*** Data extract ***

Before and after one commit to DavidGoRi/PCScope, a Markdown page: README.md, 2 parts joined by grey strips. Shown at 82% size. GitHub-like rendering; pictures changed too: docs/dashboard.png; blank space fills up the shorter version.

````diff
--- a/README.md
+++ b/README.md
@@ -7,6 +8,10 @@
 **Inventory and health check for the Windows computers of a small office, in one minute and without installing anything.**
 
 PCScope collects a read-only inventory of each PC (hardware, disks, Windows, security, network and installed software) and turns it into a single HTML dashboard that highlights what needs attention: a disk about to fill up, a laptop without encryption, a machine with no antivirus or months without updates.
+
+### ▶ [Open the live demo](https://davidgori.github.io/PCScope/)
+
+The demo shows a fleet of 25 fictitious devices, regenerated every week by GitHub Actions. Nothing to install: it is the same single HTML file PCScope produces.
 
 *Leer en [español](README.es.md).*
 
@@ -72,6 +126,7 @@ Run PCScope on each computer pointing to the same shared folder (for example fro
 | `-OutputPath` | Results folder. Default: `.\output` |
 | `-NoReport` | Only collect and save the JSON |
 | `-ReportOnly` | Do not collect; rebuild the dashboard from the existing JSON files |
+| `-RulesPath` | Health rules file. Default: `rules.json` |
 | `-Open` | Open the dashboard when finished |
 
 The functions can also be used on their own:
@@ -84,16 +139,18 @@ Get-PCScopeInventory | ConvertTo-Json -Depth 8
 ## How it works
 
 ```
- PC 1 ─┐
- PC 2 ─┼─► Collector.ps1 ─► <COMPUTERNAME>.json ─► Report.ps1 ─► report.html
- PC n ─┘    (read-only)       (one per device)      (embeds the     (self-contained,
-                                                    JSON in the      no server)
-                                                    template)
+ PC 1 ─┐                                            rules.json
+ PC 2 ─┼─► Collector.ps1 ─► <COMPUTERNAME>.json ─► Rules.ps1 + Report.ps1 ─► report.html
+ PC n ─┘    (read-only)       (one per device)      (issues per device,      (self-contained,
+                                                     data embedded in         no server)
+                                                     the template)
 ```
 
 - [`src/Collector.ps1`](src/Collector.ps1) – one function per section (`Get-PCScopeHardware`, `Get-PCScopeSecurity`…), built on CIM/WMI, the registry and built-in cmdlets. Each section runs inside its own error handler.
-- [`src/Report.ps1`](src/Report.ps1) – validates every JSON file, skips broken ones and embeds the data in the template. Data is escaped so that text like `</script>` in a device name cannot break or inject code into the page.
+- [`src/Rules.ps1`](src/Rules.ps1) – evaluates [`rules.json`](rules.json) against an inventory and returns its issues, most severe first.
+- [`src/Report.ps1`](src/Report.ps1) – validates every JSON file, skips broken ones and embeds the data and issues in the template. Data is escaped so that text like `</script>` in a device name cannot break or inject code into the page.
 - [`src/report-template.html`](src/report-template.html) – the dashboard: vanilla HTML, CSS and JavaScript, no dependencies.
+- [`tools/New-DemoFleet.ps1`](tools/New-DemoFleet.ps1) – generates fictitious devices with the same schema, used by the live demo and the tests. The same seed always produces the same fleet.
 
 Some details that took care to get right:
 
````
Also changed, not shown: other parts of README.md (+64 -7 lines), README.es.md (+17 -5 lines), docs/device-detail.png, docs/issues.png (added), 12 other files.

***

◆ Task to complete ◆
Show every line from the entries that includes the word "fleet".

◆ Response below ◆
+The demo shows a fleet of 25 fictitious devices, regenerated every week by GitHub Actions. Nothing to install: it is the same single HTML file PCScope produces.
+- [`tools/New-DemoFleet.ps1`](tools/New-DemoFleet.ps1) – generates fictitious devices with the same schema, used by the live demo and the tests. The same seed always produces the same fleet.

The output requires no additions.